--- Data excerpts ---
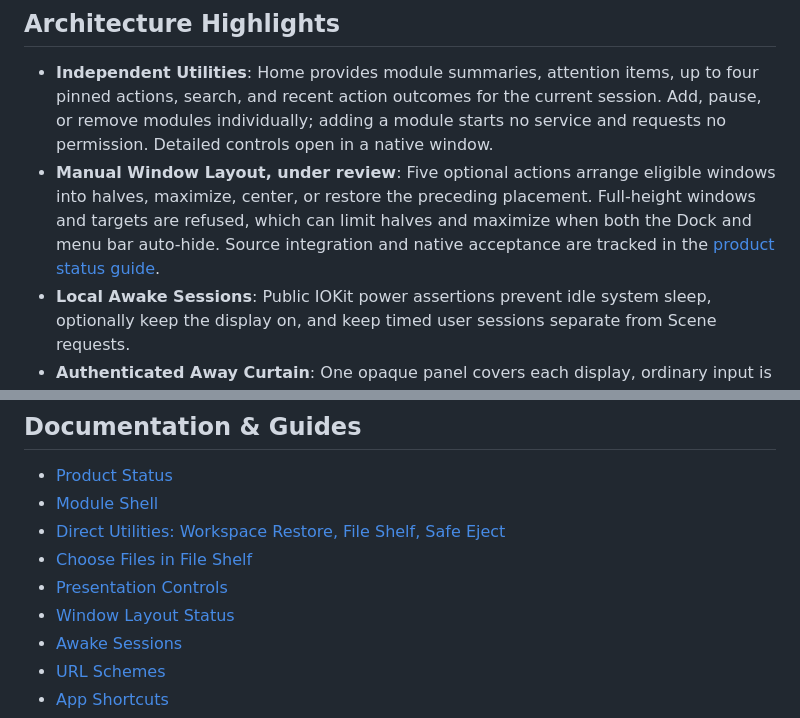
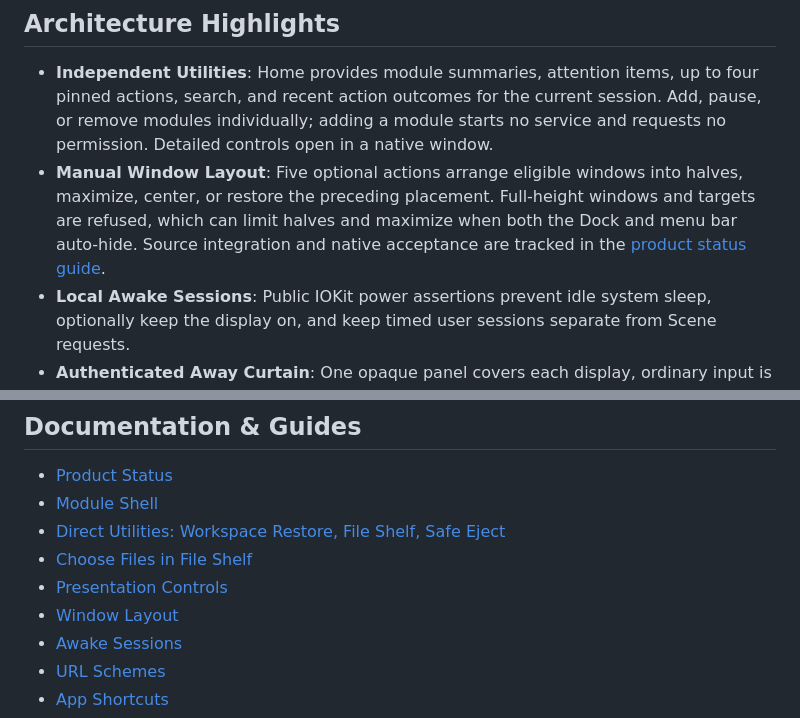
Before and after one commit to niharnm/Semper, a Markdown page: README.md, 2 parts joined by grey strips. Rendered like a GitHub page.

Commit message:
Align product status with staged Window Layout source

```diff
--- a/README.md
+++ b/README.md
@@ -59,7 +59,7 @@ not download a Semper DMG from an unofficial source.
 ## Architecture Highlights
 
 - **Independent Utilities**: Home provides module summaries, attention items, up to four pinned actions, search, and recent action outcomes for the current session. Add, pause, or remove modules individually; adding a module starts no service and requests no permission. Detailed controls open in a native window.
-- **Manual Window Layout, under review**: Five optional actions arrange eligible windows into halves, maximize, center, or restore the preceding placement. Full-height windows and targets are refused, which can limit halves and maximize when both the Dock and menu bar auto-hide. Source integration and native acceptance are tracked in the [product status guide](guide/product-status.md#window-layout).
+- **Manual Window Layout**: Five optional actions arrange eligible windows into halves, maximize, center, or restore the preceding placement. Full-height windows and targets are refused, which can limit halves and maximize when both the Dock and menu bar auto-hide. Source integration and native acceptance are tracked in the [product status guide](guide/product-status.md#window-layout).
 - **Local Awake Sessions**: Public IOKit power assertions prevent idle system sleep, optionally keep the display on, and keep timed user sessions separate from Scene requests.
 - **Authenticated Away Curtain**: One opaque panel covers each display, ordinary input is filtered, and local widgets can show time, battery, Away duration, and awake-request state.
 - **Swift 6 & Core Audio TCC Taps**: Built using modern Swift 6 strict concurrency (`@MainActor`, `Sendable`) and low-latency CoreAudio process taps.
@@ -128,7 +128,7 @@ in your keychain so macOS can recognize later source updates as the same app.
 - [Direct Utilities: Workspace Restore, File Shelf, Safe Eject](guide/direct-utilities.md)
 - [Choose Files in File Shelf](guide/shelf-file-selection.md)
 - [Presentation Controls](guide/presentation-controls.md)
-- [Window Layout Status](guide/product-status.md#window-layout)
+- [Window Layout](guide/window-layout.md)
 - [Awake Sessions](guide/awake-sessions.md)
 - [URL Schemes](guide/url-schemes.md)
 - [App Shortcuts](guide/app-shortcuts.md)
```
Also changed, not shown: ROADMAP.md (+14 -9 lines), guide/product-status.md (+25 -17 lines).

--- Problem ---
The entries must be repeated exactly. Leave the images out.

--- Output below ---
Before and after one commit to niharnm/Semper, a Markdown page: README.md, 2 parts joined by grey strips. Rendered like a GitHub page.

Commit message:
Align product status with staged Window Layout source

```diff
--- a/README.md
+++ b/README.md
@@ -59,7 +59,7 @@ not download a Semper DMG from an unofficial source.
 ## Architecture Highlights
 
 - **Independent Utilities**: Home provides module summaries, attention items, up to four pinned actions, search, and recent action outcomes for the current session. Add, pause, or remove modules individually; adding a module starts no service and requests no permission. Detailed controls open in a native window.
-- **Manual Window Layout, under review**: Five optional actions arrange eligible windows into halves, maximize, center, or restore the preceding placement. Full-height windows and targets are refused, which can limit halves and maximize when both the Dock and menu bar auto-hide. Source integration and native acceptance are tracked in the [product status guide](guide/product-status.md#window-layout).
+- **Manual Window Layout**: Five optional actions arrange eligible windows into halves, maximize, center, or restore the preceding placement. Full-height windows and targets are refused, which can limit halves and maximize when both the Dock and menu bar auto-hide. Source integration and native acceptance are tracked in the [product status guide](guide/product-status.md#window-layout).
 - **Local Awake Sessions**: Public IOKit power assertions prevent idle system sleep, optionally keep the display on, and keep timed user sessions separate from Scene requests.
 - **Authenticated Away Curtain**: One opaque panel covers each display, ordinary input is filtered, and local widgets can show time, battery, Away duration, and awake-request state.
 - **Swift 6 & Core Audio TCC Taps**: Built using modern Swift 6 strict concurrency (`@MainActor`, `Sendable`) and low-latency CoreAudio process taps.
@@ -128,7 +128,7 @@ in your keychain so macOS can recognize later source updates as the same app.
 - [Direct Utilities: Workspace Restore, File Shelf, Safe Eject](guide/direct-utilities.md)
 - [Choose Files in File Shelf](guide/shelf-file-selection.md)
 - [Presentation Controls](guide/presentation-controls.md)
-- [Window Layout Status](guide/product-status.md#window-layout)
+- [Window Layout](guide/window-layout.md)
 - [Awake Sessions](guide/awake-sessions.md)
 - [URL Schemes](guide/url-schemes.md)
 - [App Shortcuts](guide/app-shortcuts.md)
```
Also changed, not shown: ROADMAP.md (+14 -9 lines), guide/product-status.md (+25 -17 lines).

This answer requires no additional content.